Some of that growth has been around living and serving as a student manager in LMU’s Global House community. “I originally wanted to live in the Global House because I didn’t have a car here on campus but I wanted to try to live off campus and still have easy ways to get involved with the campus community,” said Novis. “I also wanted to live in a community where I could grow, not necessarily living with my closest friends. The Global House has allowed me to have both of those things and is a small community, seven people living in the U.S. but then we have a couple people who are international and have been in the U.S. for a lot of years.”
As a community the house members connect over monthly meals and attend on-campus cultural events to expand their knowledge as global citizens during their time at LMU. “During the monthly dinners we go out together and shop for the meals and we have been attending each of the cultural events all together as a group,” said Novis. “The bonds we have created over homework or meals have really helped us live together and be a small community in this house. As a house manager, the experience is helping me to grow and learn to help be a bridge for what is happening in the house and build my communication skills. Together as a group we attended two cultural events in the library and a film screening. My advice to anyone who wants to live in the house would be to not be afraid, living in this tight knit community is about sharing both the space and each other’s cultures. From communication to learning to share, each of these things have helped me grow as an individual and growth is good for you in general.”
One of the ways Novis has also expanded her global education was last spring when she took the “African and Black Psychology” course through BCLA to Ghana last May. The spring semester course taught by Cheryl Grills, Ph.D., and Deanna Cooke, Ph.D., challenges students to critically analyze their current understanding of Africa and its people, their perception of the value of African culture and the relevance of the paradigm of Western psychology. Students were exposed to indigenous African knowledge in philosophy, psychology, medicine, spirituality, and history. These frames were used to help interrogate how Black people globally are portrayed – often negatively – how they are erased from the discourse in these disciplines, and how an African-centered perspective counters the long-standing and dominant narrative of Black inferiority. At the end of the course, the students and professors all traveled to Ghana to experience the community and these ideas first-hand.
Novis describes this immersion trip as life changing, especially after traveling to other countries, the coursework and preparation for the experience powerful and draw some connection to her Brazilian roots. “During the course, we talked a lot about how Western culture has limited our experiences and our knowledge as a society on things like psychology,” said Novis. “We don’t always connect the things we are learning and what we experience in culture together. As soon as we landed in Ghana, you could feel the heat and humidity, and I really started to feel like I was home in Brazil. Everything is so colorful in Ghana and the community was so welcoming, it’s one of the places in the world where I have felt the most welcome. For me the experience was grounded in what we learned about and from the community in Ghana, known as “ubuntu,” which translates to ‘I am because we are’ and is about the humanity we have towards one another. This experience was important to me because it helped expand my mind and open my heart and light a path for so many experiences. Thank you so much to Dr. Grills and Dr. Cooke for making this experience possible, I am forever grateful.”

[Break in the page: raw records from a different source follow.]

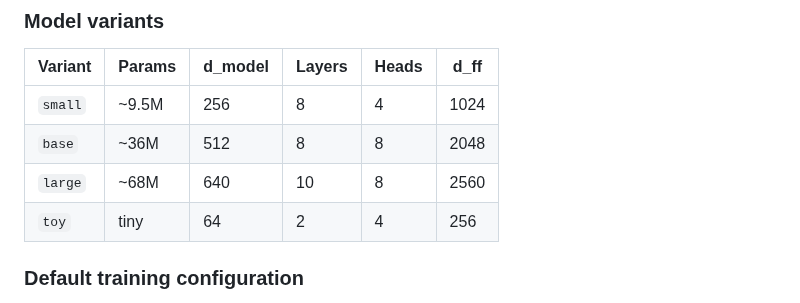
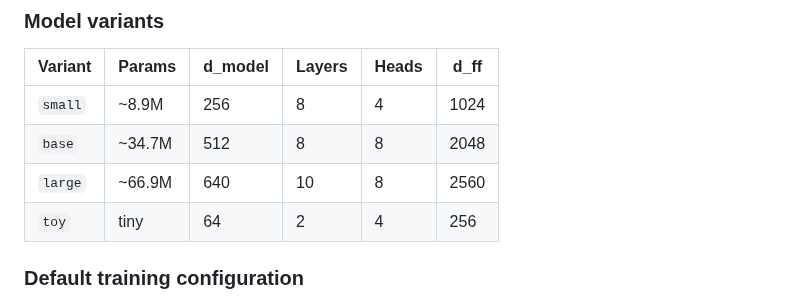
Before and after one commit to thomas-schweich/PAWN, a Markdown page: docs/TRAINING.md, the part around the change. GitHub-like rendering.

```diff
--- a/docs/TRAINING.md
+++ b/docs/TRAINING.md
@@ -36,9 +36,9 @@ uv run python scripts/train.py --variant base
 
 | Variant | Params | d_model | Layers | Heads | d_ff |
 |---------|--------|---------|--------|-------|------|
-| `small` | ~9.5M  | 256     | 8      | 4     | 1024 |
-| `base`  | ~36M   | 512     | 8      | 8     | 2048 |
-| `large` | ~68M   | 640     | 10     | 8     | 2560 |
+| `small` | ~8.9M  | 256     | 8      | 4     | 1024 |
+| `base`  | ~34.7M | 512     | 8      | 8     | 2048 |
+| `large` | ~66.9M | 640     | 10     | 8     | 2560 |
 | `toy`   | tiny   | 64      | 2      | 4     | 256  |
 
 ### Default training configuration
```
Also changed, not shown: README.md (+2 -2 lines), docs/LEGACY.md (+1 -1 lines).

Novis also serves with Intercultural Facilitators, a group of students who are highly developed in the principles of facilitations and help facilitate dialogue between students in critical cultural conversations. As part of their training, each IF has to write and be able to share their story of self as a way to open the dialogue and be vulnerable with students to help them feel comfortable to engage in the conversation. After the immersion experience in Ghana, Novis was so moved by the experience that she changed her story of self. “When I was writing it down and creating it, you have to go back to your childhood with the tools you have now, you reflect on your past experiences and how each of those experiences shaped what you are doing now and why you are here.”